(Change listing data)
* * * *

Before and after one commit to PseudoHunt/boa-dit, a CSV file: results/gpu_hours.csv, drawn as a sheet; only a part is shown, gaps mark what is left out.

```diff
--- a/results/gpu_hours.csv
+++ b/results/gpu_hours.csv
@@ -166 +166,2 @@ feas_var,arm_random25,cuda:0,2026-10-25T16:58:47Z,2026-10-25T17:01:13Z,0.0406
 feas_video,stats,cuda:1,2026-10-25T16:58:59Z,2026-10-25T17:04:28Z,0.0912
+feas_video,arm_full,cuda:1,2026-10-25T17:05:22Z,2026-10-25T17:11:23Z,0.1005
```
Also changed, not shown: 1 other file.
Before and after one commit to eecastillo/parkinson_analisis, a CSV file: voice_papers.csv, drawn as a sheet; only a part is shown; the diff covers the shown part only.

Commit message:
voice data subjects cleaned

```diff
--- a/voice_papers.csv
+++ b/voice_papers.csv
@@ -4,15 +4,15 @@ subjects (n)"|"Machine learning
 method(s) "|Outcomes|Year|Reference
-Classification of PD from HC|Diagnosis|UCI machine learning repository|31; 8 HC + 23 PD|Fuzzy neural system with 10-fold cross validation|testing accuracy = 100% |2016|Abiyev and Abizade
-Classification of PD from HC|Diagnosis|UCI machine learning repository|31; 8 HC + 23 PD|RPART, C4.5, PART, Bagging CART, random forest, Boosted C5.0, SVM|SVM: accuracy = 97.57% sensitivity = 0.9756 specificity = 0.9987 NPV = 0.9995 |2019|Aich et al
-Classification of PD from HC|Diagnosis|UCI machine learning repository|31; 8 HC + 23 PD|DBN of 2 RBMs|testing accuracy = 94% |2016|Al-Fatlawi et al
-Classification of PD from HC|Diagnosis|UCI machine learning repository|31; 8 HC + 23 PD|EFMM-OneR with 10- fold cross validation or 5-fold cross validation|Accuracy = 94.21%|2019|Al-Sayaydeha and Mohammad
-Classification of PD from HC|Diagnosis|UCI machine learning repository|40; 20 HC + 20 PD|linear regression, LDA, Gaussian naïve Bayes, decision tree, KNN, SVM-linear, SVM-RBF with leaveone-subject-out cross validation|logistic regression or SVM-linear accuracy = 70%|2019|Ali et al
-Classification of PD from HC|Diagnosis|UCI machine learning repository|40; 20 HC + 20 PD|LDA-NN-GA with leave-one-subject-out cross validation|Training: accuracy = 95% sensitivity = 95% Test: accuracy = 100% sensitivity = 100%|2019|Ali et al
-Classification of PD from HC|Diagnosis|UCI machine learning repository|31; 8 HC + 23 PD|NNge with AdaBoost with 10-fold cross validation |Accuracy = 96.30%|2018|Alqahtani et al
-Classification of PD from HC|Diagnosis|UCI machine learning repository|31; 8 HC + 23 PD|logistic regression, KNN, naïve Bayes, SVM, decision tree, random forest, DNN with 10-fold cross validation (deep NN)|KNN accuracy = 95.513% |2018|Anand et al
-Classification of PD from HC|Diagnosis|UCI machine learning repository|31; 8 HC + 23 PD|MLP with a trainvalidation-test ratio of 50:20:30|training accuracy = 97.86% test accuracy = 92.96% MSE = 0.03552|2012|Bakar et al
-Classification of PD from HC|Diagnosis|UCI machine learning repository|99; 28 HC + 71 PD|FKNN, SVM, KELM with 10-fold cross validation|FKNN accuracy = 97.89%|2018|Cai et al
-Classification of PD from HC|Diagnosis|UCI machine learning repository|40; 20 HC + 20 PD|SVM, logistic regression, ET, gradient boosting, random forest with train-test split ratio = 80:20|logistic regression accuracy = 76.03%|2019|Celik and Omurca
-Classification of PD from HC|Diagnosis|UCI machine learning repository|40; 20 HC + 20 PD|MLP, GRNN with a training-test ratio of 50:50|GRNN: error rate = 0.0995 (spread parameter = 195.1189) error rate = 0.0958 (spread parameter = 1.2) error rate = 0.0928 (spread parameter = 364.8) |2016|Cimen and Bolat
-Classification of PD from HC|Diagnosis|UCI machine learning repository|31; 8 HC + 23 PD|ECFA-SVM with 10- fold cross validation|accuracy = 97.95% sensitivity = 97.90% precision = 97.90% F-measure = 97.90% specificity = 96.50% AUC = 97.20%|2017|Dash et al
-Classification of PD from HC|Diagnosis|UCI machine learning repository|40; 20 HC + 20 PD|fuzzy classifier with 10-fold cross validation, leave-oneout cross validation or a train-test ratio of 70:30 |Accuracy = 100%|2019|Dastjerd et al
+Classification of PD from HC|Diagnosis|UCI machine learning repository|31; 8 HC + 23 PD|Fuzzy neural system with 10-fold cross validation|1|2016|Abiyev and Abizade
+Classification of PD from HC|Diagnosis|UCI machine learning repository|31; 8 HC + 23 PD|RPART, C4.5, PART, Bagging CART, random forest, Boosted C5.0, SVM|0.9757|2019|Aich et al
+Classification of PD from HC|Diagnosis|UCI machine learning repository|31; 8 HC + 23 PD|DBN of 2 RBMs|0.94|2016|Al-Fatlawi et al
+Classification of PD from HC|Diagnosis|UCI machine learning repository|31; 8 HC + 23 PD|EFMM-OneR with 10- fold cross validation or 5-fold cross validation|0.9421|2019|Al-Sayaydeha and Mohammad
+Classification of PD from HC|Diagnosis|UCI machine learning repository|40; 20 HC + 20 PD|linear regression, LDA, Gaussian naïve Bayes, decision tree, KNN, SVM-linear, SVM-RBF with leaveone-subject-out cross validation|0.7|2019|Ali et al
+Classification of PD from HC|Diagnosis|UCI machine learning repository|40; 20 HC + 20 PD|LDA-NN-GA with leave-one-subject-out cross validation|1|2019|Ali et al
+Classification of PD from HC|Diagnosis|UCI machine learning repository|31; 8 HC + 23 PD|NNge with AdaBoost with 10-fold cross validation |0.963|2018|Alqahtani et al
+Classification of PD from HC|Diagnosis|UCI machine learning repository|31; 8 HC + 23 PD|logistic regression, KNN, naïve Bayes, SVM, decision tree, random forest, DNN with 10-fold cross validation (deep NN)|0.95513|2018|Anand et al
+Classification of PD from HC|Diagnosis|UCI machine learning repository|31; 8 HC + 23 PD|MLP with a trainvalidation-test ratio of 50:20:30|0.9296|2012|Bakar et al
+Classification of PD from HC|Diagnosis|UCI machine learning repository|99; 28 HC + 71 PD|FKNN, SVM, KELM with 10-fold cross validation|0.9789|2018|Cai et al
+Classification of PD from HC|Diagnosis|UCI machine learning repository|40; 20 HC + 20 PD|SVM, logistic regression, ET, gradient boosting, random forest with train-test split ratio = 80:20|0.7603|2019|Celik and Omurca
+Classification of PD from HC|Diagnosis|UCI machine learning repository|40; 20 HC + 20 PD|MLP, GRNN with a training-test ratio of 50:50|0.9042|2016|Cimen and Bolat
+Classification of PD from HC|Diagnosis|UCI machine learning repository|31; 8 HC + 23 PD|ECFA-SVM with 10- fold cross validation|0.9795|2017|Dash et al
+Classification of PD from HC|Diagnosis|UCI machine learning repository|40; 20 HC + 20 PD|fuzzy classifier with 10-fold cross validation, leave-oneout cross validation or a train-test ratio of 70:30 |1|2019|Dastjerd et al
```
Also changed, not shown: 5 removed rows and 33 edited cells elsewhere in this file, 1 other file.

* * * *

> [What to produce] Output every record above exactly as it was given.

> [Finished exercise]
Before and after one commit to PseudoHunt/boa-dit, a CSV file: results/gpu_hours.csv, drawn as a sheet; only a part is shown, gaps mark what is left out.

```diff
--- a/results/gpu_hours.csv
+++ b/results/gpu_hours.csv
@@ -166 +166,2 @@ feas_var,arm_random25,cuda:0,2026-10-25T16:58:47Z,2026-10-25T17:01:13Z,0.0406
 feas_video,stats,cuda:1,2026-10-25T16:58:59Z,2026-10-25T17:04:28Z,0.0912
+feas_video,arm_full,cuda:1,2026-10-25T17:05:22Z,2026-10-25T17:11:23Z,0.1005
```
Also changed, not shown: 1 other file.
Before and after one commit to eecastillo/parkinson_analisis, a CSV file: voice_papers.csv, drawn as a sheet; only a part is shown; the diff covers the shown part only.

Commit message:
voice data subjects cleaned

```diff
--- a/voice_papers.csv
+++ b/voice_papers.csv
@@ -4,15 +4,15 @@ subjects (n)"|"Machine learning
 method(s) "|Outcomes|Year|Reference
-Classification of PD from HC|Diagnosis|UCI machine learning repository|31; 8 HC + 23 PD|Fuzzy neural system with 10-fold cross validation|testing accuracy = 100% |2016|Abiyev and Abizade
-Classification of PD from HC|Diagnosis|UCI machine learning repository|31; 8 HC + 23 PD|RPART, C4.5, PART, Bagging CART, random forest, Boosted C5.0, SVM|SVM: accuracy = 97.57% sensitivity = 0.9756 specificity = 0.9987 NPV = 0.9995 |2019|Aich et al
-Classification of PD from HC|Diagnosis|UCI machine learning repository|31; 8 HC + 23 PD|DBN of 2 RBMs|testing accuracy = 94% |2016|Al-Fatlawi et al
-Classification of PD from HC|Diagnosis|UCI machine learning repository|31; 8 HC + 23 PD|EFMM-OneR with 10- fold cross validation or 5-fold cross validation|Accuracy = 94.21%|2019|Al-Sayaydeha and Mohammad
-Classification of PD from HC|Diagnosis|UCI machine learning repository|40; 20 HC + 20 PD|linear regression, LDA, Gaussian naïve Bayes, decision tree, KNN, SVM-linear, SVM-RBF with leaveone-subject-out cross validation|logistic regression or SVM-linear accuracy = 70%|2019|Ali et al
-Classification of PD from HC|Diagnosis|UCI machine learning repository|40; 20 HC + 20 PD|LDA-NN-GA with leave-one-subject-out cross validation|Training: accuracy = 95% sensitivity = 95% Test: accuracy = 100% sensitivity = 100%|2019|Ali et al
-Classification of PD from HC|Diagnosis|UCI machine learning repository|31; 8 HC + 23 PD|NNge with AdaBoost with 10-fold cross validation |Accuracy = 96.30%|2018|Alqahtani et al
-Classification of PD from HC|Diagnosis|UCI machine learning repository|31; 8 HC + 23 PD|logistic regression, KNN, naïve Bayes, SVM, decision tree, random forest, DNN with 10-fold cross validation (deep NN)|KNN accuracy = 95.513% |2018|Anand et al
-Classification of PD from HC|Diagnosis|UCI machine learning repository|31; 8 HC + 23 PD|MLP with a trainvalidation-test ratio of 50:20:30|training accuracy = 97.86% test accuracy = 92.96% MSE = 0.03552|2012|Bakar et al
-Classification of PD from HC|Diagnosis|UCI machine learning repository|99; 28 HC + 71 PD|FKNN, SVM, KELM with 10-fold cross validation|FKNN accuracy = 97.89%|2018|Cai et al
-Classification of PD from HC|Diagnosis|UCI machine learning repository|40; 20 HC + 20 PD|SVM, logistic regression, ET, gradient boosting, random forest with train-test split ratio = 80:20|logistic regression accuracy = 76.03%|2019|Celik and Omurca
-Classification of PD from HC|Diagnosis|UCI machine learning repository|40; 20 HC + 20 PD|MLP, GRNN with a training-test ratio of 50:50|GRNN: error rate = 0.0995 (spread parameter = 195.1189) error rate = 0.0958 (spread parameter = 1.2) error rate = 0.0928 (spread parameter = 364.8) |2016|Cimen and Bolat
-Classification of PD from HC|Diagnosis|UCI machine learning repository|31; 8 HC + 23 PD|ECFA-SVM with 10- fold cross validation|accuracy = 97.95% sensitivity = 97.90% precision = 97.90% F-measure = 97.90% specificity = 96.50% AUC = 97.20%|2017|Dash et al
-Classification of PD from HC|Diagnosis|UCI machine learning repository|40; 20 HC + 20 PD|fuzzy classifier with 10-fold cross validation, leave-oneout cross validation or a train-test ratio of 70:30 |Accuracy = 100%|2019|Dastjerd et al
+Classification of PD from HC|Diagnosis|UCI machine learning repository|31; 8 HC + 23 PD|Fuzzy neural system with 10-fold cross validation|1|2016|Abiyev and Abizade
+Classification of PD from HC|Diagnosis|UCI machine learning repository|31; 8 HC + 23 PD|RPART, C4.5, PART, Bagging CART, random forest, Boosted C5.0, SVM|0.9757|2019|Aich et al
+Classification of PD from HC|Diagnosis|UCI machine learning repository|31; 8 HC + 23 PD|DBN of 2 RBMs|0.94|2016|Al-Fatlawi et al
+Classification of PD from HC|Diagnosis|UCI machine learning repository|31; 8 HC + 23 PD|EFMM-OneR with 10- fold cross validation or 5-fold cross validation|0.9421|2019|Al-Sayaydeha and Mohammad
+Classification of PD from HC|Diagnosis|UCI machine learning repository|40; 20 HC + 20 PD|linear regression, LDA, Gaussian naïve Bayes, decision tree, KNN, SVM-linear, SVM-RBF with leaveone-subject-out cross validation|0.7|2019|Ali et al
+Classification of PD from HC|Diagnosis|UCI machine learning repository|40; 20 HC + 20 PD|LDA-NN-GA with leave-one-subject-out cross validation|1|2019|Ali et al
+Classification of PD from HC|Diagnosis|UCI machine learning repository|31; 8 HC + 23 PD|NNge with AdaBoost with 10-fold cross validation |0.963|2018|Alqahtani et al
+Classification of PD from HC|Diagnosis|UCI machine learning repository|31; 8 HC + 23 PD|logistic regression, KNN, naïve Bayes, SVM, decision tree, random forest, DNN with 10-fold cross validation (deep NN)|0.95513|2018|Anand et al
+Classification of PD from HC|Diagnosis|UCI machine learning repository|31; 8 HC + 23 PD|MLP with a trainvalidation-test ratio of 50:20:30|0.9296|2012|Bakar et al
+Classification of PD from HC|Diagnosis|UCI machine learning repository|99; 28 HC + 71 PD|FKNN, SVM, KELM with 10-fold cross validation|0.9789|2018|Cai et al
+Classification of PD from HC|Diagnosis|UCI machine learning repository|40; 20 HC + 20 PD|SVM, logistic regression, ET, gradient boosting, random forest with train-test split ratio = 80:20|0.7603|2019|Celik and Omurca
+Classification of PD from HC|Diagnosis|UCI machine learning repository|40; 20 HC + 20 PD|MLP, GRNN with a training-test ratio of 50:50|0.9042|2016|Cimen and Bolat
+Classification of PD from HC|Diagnosis|UCI machine learning repository|31; 8 HC + 23 PD|ECFA-SVM with 10- fold cross validation|0.9795|2017|Dash et al
+Classification of PD from HC|Diagnosis|UCI machine learning repository|40; 20 HC + 20 PD|fuzzy classifier with 10-fold cross validation, leave-oneout cross validation or a train-test ratio of 70:30 |1|2019|Dastjerd et al
```
Also changed, not shown: 5 removed rows and 33 edited cells elsewhere in this file, 1 other file.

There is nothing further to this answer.